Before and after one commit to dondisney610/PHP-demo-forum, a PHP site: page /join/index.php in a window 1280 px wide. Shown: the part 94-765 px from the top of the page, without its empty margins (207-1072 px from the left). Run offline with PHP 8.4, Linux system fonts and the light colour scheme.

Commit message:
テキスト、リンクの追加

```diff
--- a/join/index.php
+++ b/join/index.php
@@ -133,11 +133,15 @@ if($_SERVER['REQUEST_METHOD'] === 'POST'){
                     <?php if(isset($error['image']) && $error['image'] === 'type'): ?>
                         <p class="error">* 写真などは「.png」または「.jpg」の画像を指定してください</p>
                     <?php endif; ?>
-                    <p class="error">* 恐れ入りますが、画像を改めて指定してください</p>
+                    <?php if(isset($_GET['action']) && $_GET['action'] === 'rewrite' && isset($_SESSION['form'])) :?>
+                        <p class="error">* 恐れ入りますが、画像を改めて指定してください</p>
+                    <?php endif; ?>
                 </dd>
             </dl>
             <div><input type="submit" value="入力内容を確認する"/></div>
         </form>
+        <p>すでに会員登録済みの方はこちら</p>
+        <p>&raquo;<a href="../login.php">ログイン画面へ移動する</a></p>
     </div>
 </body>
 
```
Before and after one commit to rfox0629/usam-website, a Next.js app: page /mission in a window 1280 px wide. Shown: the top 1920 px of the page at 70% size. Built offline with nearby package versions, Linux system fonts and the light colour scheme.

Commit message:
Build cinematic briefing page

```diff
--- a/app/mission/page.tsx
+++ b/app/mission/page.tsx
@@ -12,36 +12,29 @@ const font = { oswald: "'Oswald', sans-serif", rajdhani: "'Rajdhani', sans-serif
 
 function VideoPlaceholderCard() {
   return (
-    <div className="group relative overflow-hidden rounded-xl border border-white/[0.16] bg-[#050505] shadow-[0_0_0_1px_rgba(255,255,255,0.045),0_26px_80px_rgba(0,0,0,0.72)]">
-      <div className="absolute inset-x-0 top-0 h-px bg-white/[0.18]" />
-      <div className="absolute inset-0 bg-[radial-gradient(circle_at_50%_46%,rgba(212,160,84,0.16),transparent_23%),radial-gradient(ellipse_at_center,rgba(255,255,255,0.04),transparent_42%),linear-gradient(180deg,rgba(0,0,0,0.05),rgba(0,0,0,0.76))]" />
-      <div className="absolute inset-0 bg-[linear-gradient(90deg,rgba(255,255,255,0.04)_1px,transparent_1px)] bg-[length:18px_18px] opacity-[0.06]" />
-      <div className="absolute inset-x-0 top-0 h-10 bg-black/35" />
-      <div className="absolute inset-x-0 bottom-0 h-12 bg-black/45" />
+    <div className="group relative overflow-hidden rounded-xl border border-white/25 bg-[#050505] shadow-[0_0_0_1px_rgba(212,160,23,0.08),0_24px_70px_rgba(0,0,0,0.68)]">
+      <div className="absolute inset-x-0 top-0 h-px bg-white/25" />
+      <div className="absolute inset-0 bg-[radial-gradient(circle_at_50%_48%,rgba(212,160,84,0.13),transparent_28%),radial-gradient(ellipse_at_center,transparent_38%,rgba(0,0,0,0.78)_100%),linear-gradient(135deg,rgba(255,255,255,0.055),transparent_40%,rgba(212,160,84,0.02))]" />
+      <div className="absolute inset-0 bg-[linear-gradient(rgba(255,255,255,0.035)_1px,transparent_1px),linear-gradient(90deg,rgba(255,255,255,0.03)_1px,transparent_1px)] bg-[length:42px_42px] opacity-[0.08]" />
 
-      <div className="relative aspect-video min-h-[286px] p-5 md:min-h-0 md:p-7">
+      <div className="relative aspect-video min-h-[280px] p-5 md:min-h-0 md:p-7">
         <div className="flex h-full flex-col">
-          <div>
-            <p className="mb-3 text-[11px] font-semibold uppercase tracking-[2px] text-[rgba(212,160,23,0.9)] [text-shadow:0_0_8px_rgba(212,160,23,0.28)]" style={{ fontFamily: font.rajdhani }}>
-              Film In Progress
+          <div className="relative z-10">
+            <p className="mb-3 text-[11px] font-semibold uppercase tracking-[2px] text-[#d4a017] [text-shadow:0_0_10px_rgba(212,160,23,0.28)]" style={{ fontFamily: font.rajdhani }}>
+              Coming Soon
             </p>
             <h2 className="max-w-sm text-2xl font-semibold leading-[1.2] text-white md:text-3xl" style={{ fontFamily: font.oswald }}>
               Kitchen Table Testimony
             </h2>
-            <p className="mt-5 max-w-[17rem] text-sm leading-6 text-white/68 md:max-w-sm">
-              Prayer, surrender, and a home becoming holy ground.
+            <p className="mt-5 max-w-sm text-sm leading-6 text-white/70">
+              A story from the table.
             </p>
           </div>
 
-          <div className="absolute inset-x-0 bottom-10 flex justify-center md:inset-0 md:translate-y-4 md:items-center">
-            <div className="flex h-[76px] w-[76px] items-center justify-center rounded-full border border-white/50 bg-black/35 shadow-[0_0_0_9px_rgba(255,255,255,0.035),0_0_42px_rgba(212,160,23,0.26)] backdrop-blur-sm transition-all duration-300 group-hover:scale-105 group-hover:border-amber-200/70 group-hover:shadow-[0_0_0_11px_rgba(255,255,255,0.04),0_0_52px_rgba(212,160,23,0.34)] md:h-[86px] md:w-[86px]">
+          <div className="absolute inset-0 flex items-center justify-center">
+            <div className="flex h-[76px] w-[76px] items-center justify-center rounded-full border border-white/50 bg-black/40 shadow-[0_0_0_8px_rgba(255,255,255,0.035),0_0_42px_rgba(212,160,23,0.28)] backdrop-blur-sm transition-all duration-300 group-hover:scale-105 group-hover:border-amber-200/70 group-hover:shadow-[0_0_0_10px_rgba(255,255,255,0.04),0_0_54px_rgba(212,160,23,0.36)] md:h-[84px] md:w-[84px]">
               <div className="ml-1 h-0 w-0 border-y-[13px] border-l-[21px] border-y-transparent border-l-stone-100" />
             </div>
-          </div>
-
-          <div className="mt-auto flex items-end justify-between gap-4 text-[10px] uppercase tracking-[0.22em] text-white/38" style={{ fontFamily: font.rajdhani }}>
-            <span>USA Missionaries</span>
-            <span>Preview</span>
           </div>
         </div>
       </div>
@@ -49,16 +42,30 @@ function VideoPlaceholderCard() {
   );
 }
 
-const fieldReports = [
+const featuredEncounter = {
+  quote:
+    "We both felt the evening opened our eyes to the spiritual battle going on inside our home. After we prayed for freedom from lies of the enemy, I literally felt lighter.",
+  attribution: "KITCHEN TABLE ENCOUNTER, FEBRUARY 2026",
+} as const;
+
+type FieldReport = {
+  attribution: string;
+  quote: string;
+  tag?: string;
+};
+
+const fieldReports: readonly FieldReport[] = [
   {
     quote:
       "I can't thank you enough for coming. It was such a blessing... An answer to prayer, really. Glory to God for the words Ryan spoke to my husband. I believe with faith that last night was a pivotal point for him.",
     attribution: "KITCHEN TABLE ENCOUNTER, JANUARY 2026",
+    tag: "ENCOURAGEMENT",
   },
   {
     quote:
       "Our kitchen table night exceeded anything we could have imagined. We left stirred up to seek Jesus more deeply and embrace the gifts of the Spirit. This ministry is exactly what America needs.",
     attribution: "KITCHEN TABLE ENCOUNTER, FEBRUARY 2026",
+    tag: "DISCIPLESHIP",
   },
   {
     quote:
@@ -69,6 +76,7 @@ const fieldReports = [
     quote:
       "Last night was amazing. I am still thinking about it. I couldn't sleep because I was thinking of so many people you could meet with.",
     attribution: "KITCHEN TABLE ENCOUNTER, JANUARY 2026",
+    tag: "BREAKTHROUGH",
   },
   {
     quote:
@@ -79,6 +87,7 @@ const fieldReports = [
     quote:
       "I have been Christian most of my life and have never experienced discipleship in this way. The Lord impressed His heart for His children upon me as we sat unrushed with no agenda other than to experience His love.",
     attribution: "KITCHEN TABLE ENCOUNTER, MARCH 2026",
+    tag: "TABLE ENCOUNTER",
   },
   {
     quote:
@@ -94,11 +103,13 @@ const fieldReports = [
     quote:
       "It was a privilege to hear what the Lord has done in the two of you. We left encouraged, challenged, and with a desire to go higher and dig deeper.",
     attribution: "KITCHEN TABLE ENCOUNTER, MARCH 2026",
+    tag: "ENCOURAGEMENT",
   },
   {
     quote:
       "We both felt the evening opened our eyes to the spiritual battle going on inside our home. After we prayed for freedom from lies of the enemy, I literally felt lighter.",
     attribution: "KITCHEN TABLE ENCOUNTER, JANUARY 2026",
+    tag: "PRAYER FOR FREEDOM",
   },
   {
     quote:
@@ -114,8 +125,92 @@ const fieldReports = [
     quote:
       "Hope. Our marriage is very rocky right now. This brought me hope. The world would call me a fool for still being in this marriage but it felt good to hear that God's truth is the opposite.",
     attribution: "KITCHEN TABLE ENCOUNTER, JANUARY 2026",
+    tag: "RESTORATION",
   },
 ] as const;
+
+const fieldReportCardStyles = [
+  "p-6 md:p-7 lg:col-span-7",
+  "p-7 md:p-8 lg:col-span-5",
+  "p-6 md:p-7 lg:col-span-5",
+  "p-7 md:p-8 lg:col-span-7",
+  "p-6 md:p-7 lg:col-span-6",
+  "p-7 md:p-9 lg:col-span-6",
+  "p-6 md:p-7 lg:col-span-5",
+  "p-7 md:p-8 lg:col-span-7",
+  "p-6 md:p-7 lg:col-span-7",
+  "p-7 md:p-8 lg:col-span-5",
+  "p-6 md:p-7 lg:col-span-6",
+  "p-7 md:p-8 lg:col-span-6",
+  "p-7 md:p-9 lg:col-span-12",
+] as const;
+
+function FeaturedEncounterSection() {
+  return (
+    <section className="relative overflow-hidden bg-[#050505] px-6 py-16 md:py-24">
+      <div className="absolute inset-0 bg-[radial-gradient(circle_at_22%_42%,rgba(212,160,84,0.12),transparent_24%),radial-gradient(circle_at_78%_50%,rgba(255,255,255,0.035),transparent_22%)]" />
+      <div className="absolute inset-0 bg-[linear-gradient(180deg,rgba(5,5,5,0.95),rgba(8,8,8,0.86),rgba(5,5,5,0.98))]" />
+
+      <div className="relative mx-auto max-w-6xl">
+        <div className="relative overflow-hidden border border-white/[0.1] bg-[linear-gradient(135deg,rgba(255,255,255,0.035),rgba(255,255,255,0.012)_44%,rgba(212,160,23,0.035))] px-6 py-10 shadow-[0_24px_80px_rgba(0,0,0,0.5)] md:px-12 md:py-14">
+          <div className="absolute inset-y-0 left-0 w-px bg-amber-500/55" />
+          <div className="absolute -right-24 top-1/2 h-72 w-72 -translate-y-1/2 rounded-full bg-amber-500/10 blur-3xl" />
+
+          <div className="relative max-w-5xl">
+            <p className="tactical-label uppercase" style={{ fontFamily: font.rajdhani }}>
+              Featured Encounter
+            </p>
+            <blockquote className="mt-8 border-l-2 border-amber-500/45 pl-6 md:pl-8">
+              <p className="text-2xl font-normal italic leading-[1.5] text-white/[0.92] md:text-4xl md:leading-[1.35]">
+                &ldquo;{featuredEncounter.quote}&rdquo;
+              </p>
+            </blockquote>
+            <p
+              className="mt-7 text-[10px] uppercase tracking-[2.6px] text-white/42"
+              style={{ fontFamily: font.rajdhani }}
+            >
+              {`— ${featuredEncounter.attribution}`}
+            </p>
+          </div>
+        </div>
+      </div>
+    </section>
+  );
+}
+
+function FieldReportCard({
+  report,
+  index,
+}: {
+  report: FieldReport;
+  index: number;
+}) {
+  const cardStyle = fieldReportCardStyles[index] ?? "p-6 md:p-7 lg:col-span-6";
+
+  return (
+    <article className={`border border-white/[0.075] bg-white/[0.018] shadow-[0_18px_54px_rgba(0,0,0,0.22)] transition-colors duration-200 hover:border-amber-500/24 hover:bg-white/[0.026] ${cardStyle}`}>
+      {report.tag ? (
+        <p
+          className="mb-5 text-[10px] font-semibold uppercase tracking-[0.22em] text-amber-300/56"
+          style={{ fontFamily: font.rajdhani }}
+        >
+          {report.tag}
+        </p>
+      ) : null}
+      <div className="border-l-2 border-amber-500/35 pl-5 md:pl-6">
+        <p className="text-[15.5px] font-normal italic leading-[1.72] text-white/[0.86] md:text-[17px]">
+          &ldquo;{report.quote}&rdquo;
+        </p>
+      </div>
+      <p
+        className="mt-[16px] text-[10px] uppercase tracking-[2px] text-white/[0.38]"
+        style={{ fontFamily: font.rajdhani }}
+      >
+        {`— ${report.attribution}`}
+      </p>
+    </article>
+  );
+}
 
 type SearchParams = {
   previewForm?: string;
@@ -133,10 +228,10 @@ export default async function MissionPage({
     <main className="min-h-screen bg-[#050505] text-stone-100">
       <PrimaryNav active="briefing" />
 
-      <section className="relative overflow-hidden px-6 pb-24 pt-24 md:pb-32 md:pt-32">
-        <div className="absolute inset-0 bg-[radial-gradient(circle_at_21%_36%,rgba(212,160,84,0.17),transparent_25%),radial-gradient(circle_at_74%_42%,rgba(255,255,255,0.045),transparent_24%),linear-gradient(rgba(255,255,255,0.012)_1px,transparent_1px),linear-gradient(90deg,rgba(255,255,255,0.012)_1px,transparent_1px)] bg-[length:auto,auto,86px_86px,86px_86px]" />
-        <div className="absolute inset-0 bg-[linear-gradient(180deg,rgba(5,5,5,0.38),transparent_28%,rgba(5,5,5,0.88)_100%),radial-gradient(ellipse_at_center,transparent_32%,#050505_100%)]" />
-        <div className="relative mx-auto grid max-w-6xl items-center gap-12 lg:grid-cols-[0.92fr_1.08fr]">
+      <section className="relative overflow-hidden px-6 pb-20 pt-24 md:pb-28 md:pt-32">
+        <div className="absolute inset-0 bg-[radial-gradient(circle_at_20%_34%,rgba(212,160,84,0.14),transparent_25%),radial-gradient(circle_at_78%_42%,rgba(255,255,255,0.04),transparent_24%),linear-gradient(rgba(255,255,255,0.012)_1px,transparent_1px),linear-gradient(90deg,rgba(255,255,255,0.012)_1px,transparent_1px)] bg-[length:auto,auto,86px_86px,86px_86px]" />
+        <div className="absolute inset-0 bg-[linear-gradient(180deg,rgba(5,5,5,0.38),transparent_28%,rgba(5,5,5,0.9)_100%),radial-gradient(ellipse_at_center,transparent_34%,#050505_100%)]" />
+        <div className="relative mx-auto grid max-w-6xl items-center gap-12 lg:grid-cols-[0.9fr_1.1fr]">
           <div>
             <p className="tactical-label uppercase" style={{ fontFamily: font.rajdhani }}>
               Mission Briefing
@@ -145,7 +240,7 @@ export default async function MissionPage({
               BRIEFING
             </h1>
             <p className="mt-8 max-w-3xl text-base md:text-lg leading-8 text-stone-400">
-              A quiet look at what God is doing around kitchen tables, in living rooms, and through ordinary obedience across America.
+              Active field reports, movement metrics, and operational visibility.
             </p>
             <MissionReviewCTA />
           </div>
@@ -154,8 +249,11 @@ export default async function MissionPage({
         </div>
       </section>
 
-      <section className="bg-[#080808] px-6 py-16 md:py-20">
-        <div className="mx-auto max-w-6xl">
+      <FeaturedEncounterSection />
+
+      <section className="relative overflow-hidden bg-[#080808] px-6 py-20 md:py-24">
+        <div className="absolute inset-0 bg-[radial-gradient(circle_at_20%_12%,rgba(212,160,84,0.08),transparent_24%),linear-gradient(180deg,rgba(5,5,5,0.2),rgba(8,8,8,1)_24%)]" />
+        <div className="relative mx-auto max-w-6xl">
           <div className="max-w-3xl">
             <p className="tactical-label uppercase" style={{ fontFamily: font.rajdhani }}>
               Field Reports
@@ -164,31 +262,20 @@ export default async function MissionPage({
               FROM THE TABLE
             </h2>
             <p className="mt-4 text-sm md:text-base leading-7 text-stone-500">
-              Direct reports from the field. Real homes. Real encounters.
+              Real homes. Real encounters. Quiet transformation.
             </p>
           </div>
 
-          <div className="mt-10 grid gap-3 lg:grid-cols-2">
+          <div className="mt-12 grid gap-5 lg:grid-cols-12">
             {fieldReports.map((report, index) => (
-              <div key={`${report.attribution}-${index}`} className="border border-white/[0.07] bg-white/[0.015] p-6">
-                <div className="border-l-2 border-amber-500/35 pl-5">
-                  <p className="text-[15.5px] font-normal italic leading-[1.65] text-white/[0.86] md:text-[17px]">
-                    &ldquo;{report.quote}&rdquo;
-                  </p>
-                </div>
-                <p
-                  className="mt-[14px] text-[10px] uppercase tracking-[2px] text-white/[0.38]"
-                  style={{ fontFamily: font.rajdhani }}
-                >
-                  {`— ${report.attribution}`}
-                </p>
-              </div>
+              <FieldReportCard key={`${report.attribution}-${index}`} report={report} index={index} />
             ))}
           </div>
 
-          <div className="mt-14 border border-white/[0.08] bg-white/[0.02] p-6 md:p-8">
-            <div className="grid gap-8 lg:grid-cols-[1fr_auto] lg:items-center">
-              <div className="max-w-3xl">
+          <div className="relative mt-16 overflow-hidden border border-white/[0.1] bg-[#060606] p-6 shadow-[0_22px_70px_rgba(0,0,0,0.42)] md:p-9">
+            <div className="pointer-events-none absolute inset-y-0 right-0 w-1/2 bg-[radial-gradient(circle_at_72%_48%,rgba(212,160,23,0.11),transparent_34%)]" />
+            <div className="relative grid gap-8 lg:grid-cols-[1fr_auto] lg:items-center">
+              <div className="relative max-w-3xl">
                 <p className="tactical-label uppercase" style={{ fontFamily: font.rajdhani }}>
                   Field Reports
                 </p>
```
⁂
For each line above that includes "transition", make a copy.

-            <div className="flex h-[76px] w-[76px] items-center justify-center rounded-full border border-white/50 bg-black/35 shadow-[0_0_0_9px_rgba(255,255,255,0.035),0_0_42px_rgba(212,160,23,0.26)] backdrop-blur-sm transition-all duration-300 group-hover:scale-105 group-hover:border-amber-200/70 group-hover:shadow-[0_0_0_11px_rgba(255,255,255,0.04),0_0_52px_rgba(212,160,23,0.34)] md:h-[86px] md:w-[86px]">
+            <div className="flex h-[76px] w-[76px] items-center justify-center rounded-full border border-white/50 bg-black/40 shadow-[0_0_0_8px_rgba(255,255,255,0.035),0_0_42px_rgba(212,160,23,0.28)] backdrop-blur-sm transition-all duration-300 group-hover:scale-105 group-hover:border-amber-200/70 group-hover:shadow-[0_0_0_10px_rgba(255,255,255,0.04),0_0_54px_rgba(212,160,23,0.36)] md:h-[84px] md:w-[84px]">
+    <article className={`border border-white/[0.075] bg-white/[0.018] shadow-[0_18px_54px_rgba(0,0,0,0.22)] transition-colors duration-200 hover:border-amber-500/24 hover:bg-white/[0.026] ${cardStyle}`}>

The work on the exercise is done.